(Version difference data)
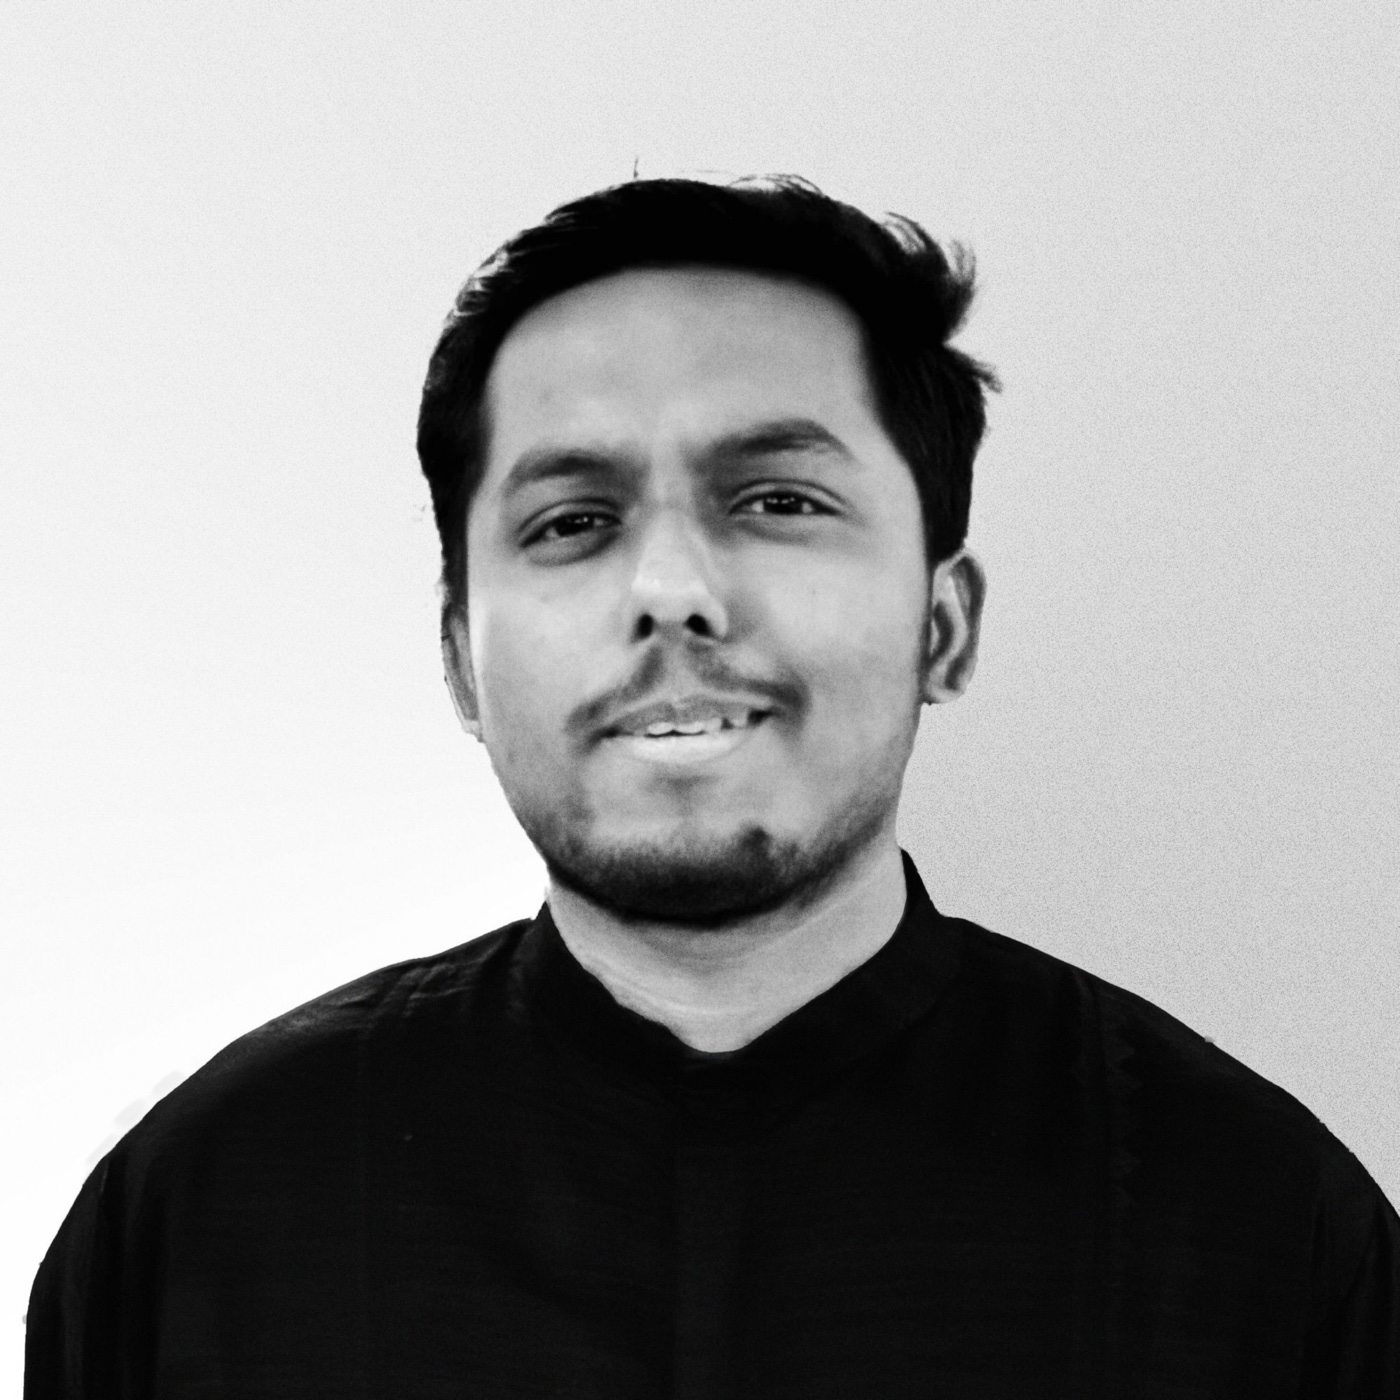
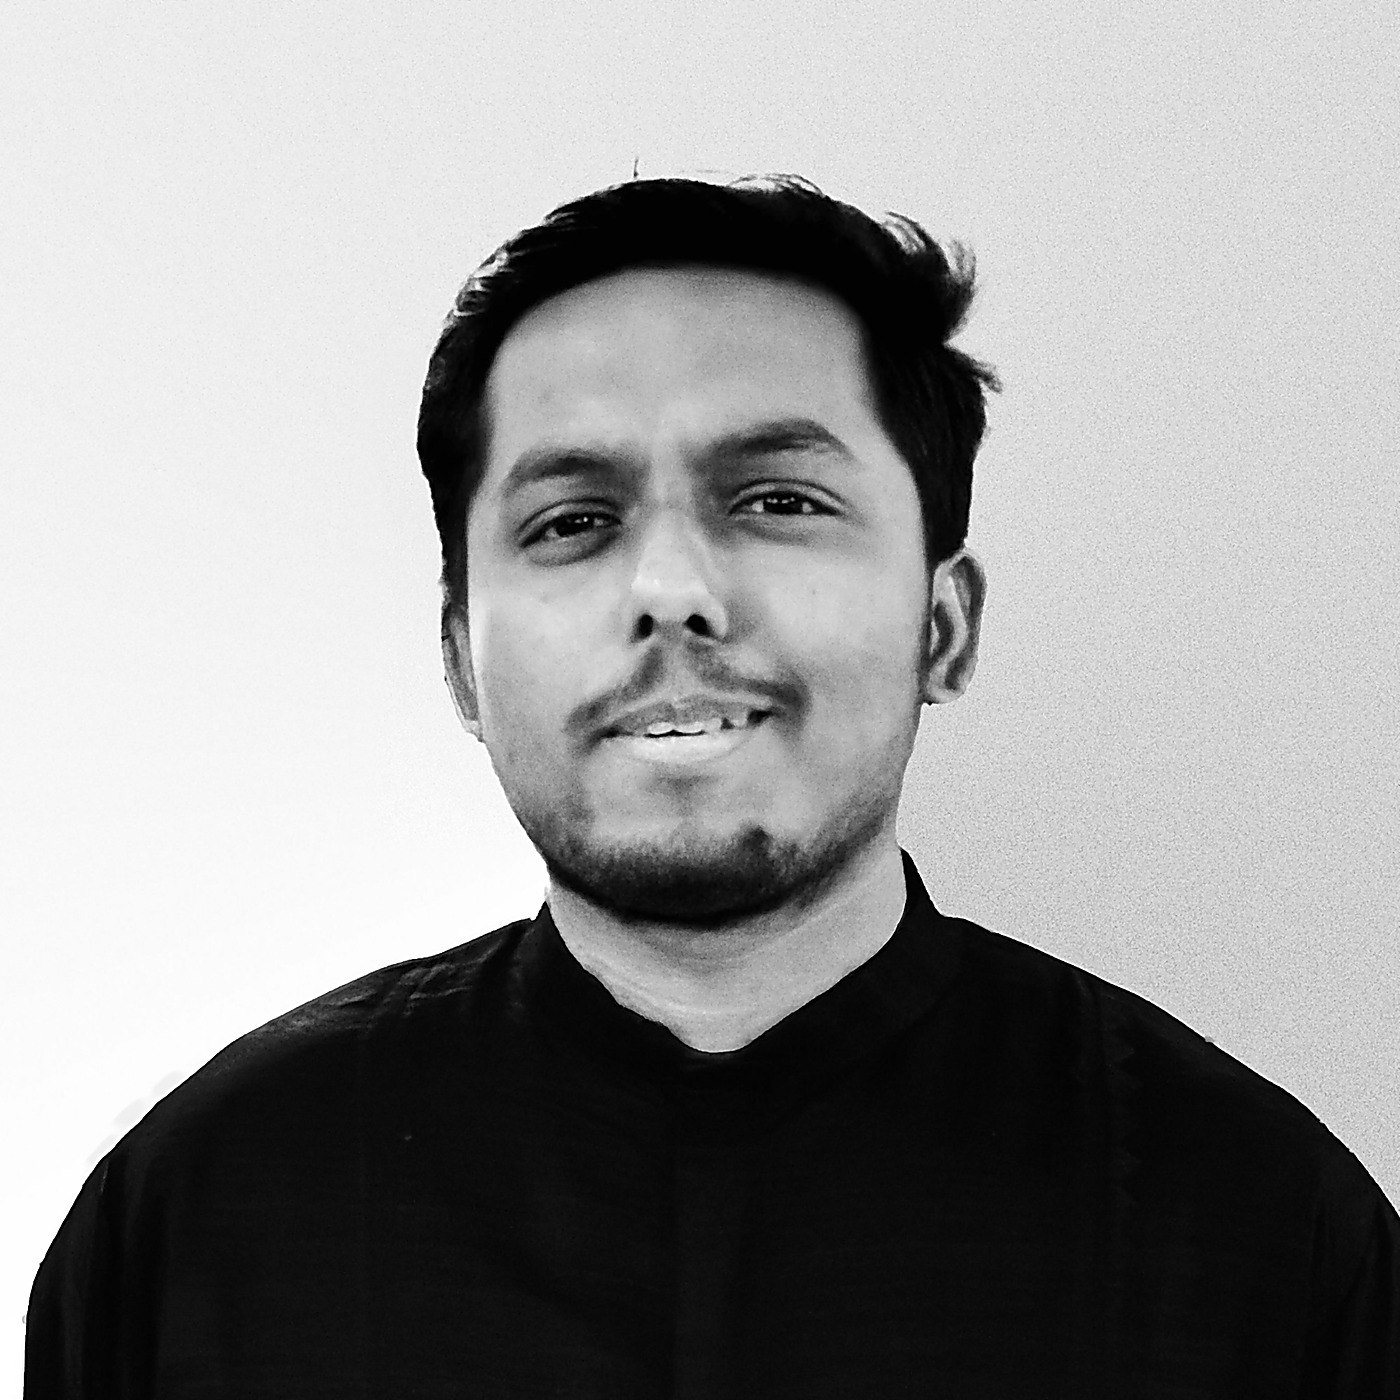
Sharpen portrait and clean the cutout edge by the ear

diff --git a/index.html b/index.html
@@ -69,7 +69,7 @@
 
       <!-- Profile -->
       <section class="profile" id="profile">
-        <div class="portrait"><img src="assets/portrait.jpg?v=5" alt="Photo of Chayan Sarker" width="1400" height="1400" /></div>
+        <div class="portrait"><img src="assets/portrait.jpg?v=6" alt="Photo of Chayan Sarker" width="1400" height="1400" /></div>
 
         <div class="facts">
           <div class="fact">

» **Exercise**: Without the pictures, write out every line above exactly as it appears.

» **Exercise solution**:
Sharpen portrait and clean the cutout edge by the ear

diff --git a/index.html b/index.html
@@ -69,7 +69,7 @@
 
       <!-- Profile -->
       <section class="profile" id="profile">
-        <div class="portrait"><img src="assets/portrait.jpg?v=5" alt="Photo of Chayan Sarker" width="1400" height="1400" /></div>
+        <div class="portrait"><img src="assets/portrait.jpg?v=6" alt="Photo of Chayan Sarker" width="1400" height="1400" /></div>
 
         <div class="facts">
           <div class="fact">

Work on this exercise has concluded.